By Show and Tell
By Bree Davies
By Bree Davies
By Cory Casciato
By Emilie Johnson
By Robin Edwards
By Bree Davis
By Josiah M. Hesse
As a result, the exhibit winds up being comprehensible only when viewed as several separate fragments rather than as a single entity. The first of these portions comprises motorized sculptures made of steel; the second is a collection of abstract paintings; the third is an installation of balloons; the last consists of a single, formalist sculpture.
In the first section, a mechanized piece by Joseph Riché incorporates a suspended fiberglass deer's head and some stag horns.

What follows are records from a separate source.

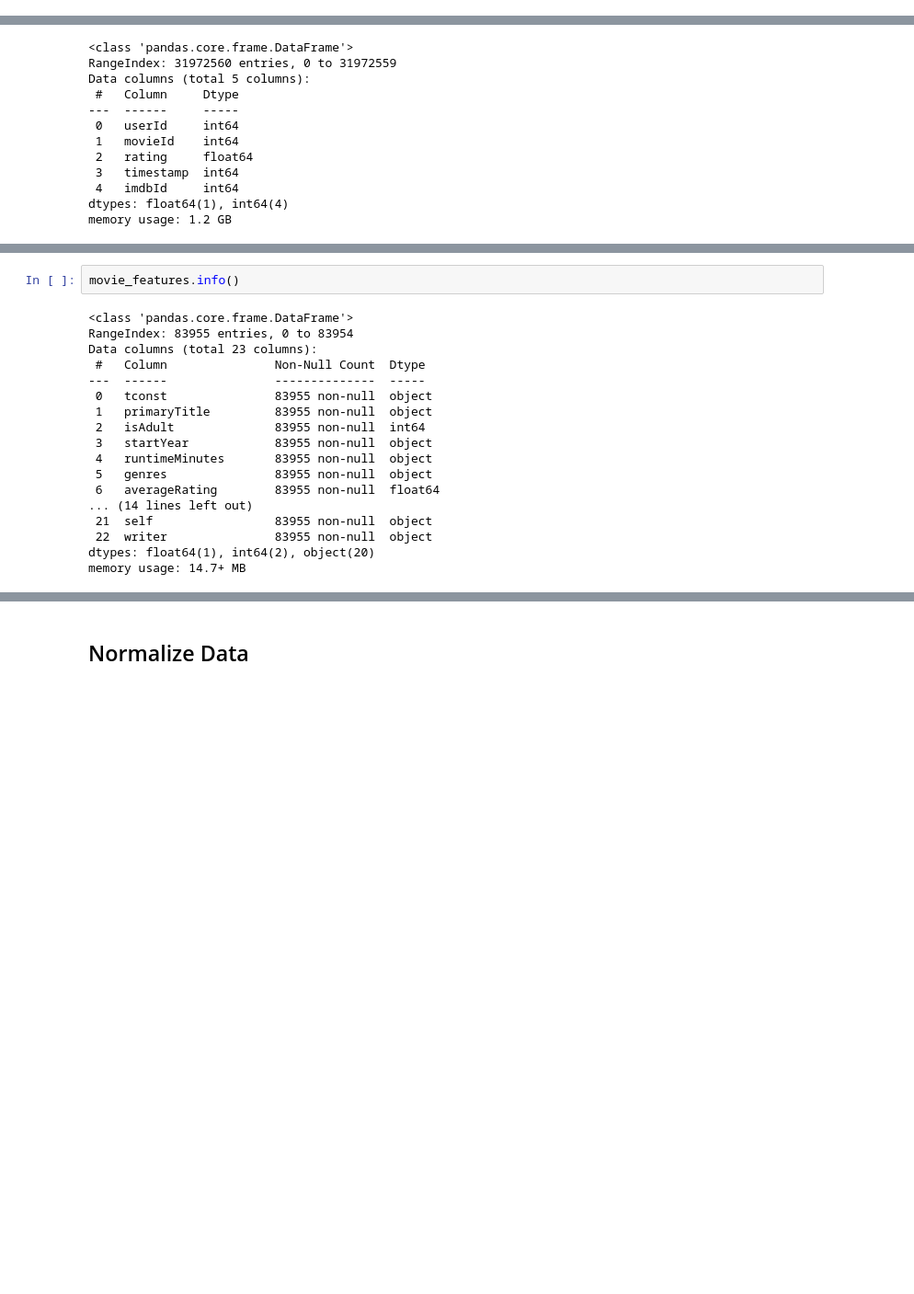
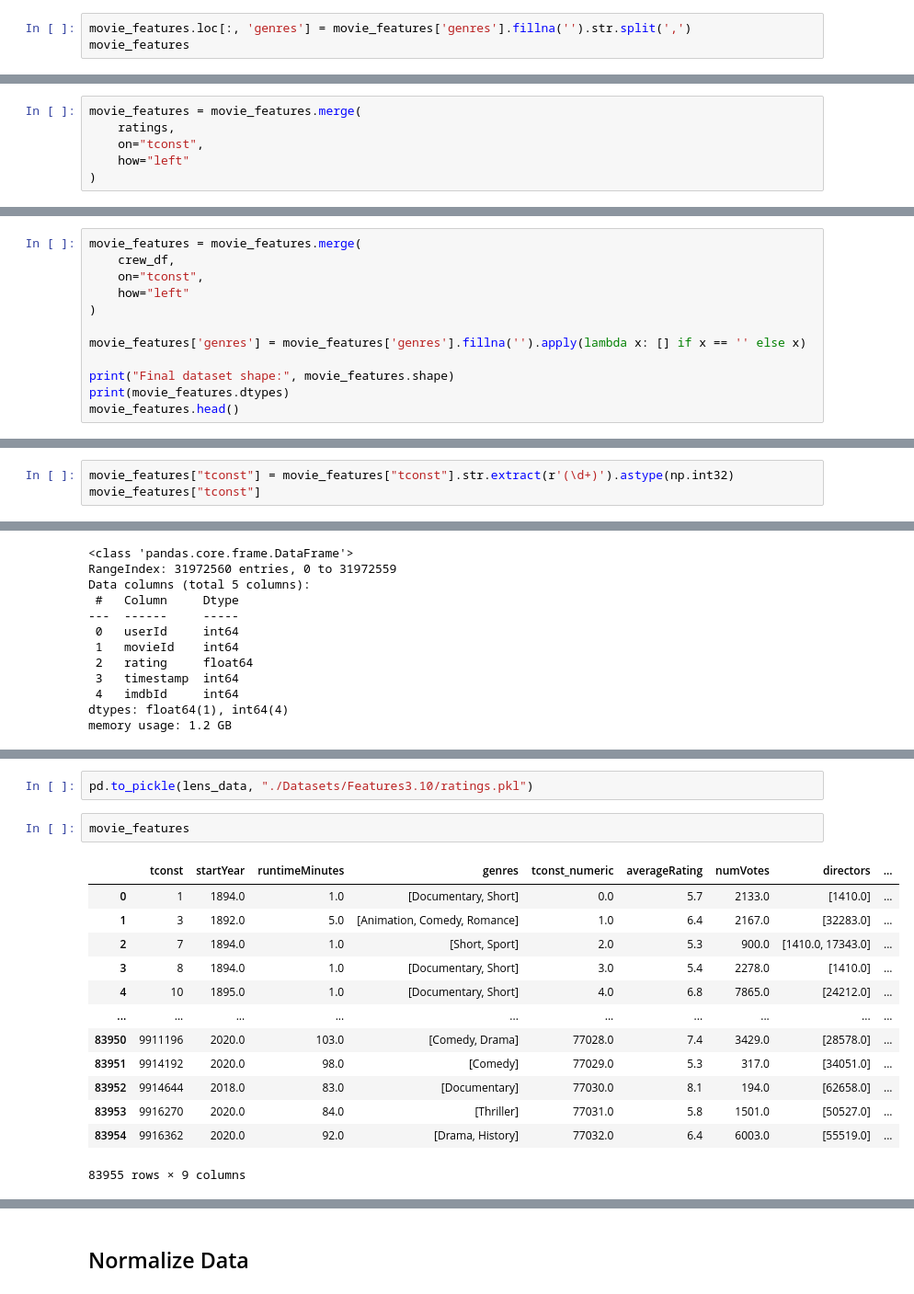
Before and after one commit to ibraheemsag/RecSystem, a Jupyter notebook: norm_data.ipynb, the cells around one changed output, grey strips where cells are left out. Shown: that part at 92% size. Saved outputs shown, nothing was run; the diff lists cells and outputs as text; blank space fills up the shorter version.

```diff
--- a/norm_data.ipynb
+++ b/norm_data.ipynb
@@ -32,0 +288,3 @@ Loaded title.ratings.csv with shape (83955, 3)
+# %%
+movie_features.loc[:, 'genres'] = movie_features['genres'].fillna('').str.split(',')
+movie_features
@@ -32,0 +305,6 @@ Loaded title.ratings.csv with shape (83955, 3)
+# %%
+movie_features = movie_features.merge(
+    ratings,
+    on="tconst",
+    how="left"
+)
@@ -99,0 +338,12 @@ Final dataset shape: (83955, 23)
+# %%
+movie_features = movie_features.merge(
+    crew_df,
+    on="tconst",
+    how="left"
+)
+
+movie_features['genres'] = movie_features['genres'].fillna('').apply(lambda x: [] if x == '' else x)
+
+print("Final dataset shape:", movie_features.shape)
+print(movie_features.dtypes)
+movie_features.head()
@@ -99,0 +370,3 @@ Final dataset shape: (83955, 23)
+# %%
+movie_features["tconst"] = movie_features["tconst"].str.extract(r'(\d+)').astype(np.int32)
+movie_features["tconst"]
@@ -144,20 +434,18 @@ memory usage: 731.8 MB
+# %%
+pd.to_pickle(lens_data, "./Datasets/Features3.10/ratings.pkl")
 # %%
-movie_features.info()
+movie_features
 # %% [output]
+|  | tconst | startYear | runtimeMinutes | genres | tconst_numeric | averageRating | numVotes | directors | ... |
+| 0 | 1 | 1894.0 | 1.0 | [Documentary, Short] | 0.0 | 5.7 | 2133.0 | [1410.0] | ... |
+| 1 | 3 | 1892.0 | 5.0 | [Animation, Comedy, Romance] | 1.0 | 6.4 | 2167.0 | [32283.0] | ... |
+| 2 | 7 | 1894.0 | 1.0 | [Short, Sport] | 2.0 | 5.3 | 900.0 | [1410.0, 17343.0] | ... |
+| 3 | 8 | 1894.0 | 1.0 | [Documentary, Short] | 3.0 | 5.4 | 2278.0 | [1410.0] | ... |
+| 4 | 10 | 1895.0 | 1.0 | [Documentary, Short] | 4.0 | 6.8 | 7865.0 | [24212.0] | ... |
+| ... | ... | ... | ... | ... | ... | ... | ... | ... | ... |
+| 83950 | 9911196 | 2020.0 | 103.0 | [Comedy, Drama] | 77028.0 | 7.4 | 3429.0 | [28578.0] | ... |
+| 83951 | 9914192 | 2020.0 | 98.0 | [Comedy] | 77029.0 | 5.3 | 317.0 | [34051.0] | ... |
+| 83952 | 9914644 | 2018.0 | 83.0 | [Documentary] | 77030.0 | 8.1 | 194.0 | [62658.0] | ... |
+| 83953 | 9916270 | 2020.0 | 84.0 | [Thriller] | 77031.0 | 5.8 | 1501.0 | [50527.0] | ... |
+| 83954 | 9916362 | 2020.0 | 92.0 | [Drama, History] | 77032.0 | 6.4 | 6003.0 | [55519.0] | ... |
-<class 'pandas.core.frame.DataFrame'>
-RangeIndex: 83955 entries, 0 to 83954
-Data columns (total 23 columns):
- #   Column               Non-Null Count  Dtype
----  ------               --------------  -----
- 0   tconst               83955 non-null  object
- 1   primaryTitle         83955 non-null  object
- 2   isAdult              83955 non-null  int64
- 3   startYear            83955 non-null  object
- 4   runtimeMinutes       83955 non-null  object
- 5   genres               83955 non-null  object
- 6   averageRating        83955 non-null  float64
-... (14 lines left out)
- 21  self                 83955 non-null  object
- 22  writer               83955 non-null  object
-dtypes: float64(1), int64(2), object(20)
-memory usage: 14.7+ MB
+83955 rows × 9 columns
```
Also changed, not shown: parts of 74 cells of this notebook, 4 other files.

Another moving sculpture is "Transistor-Mute," by Zach Smith, a wall-hung work that features a lever activated by a foot pedal. As usual for Smith, his piece is exquisitely crafted and looks very elegant even when it's not moving. Other standouts among the machine creations are two nice ones by a promising young upstart, Paul Norton.
The second show fragment is made up of paintings. These include pattern pieces by Kelly Newcomer -- completely unrelated to anything else here but good nonetheless -- and several by Richel Martinez that only relate to the show because they depict robots.
Next comes the installation of a bunch of bouncing balloon sculptures by Harry Walters and Paola Ochoa (detail above). These balloon pieces, which are pretty engaging, overwhelm everything else and should have been given their own dedicated space separate from the rest of the displays.
The last part is a single, emblematic Robert Mangold sculpture, which stands alone in the middle of the floor. The Mangold, one of his PTTSAES, isn't kinetic, but it could have carried the whole show all by itself, anyway.
The uneven, incoherent yet somehow enjoyable Kinetic and Robot Show at the Andenken Gallery closes on April 30.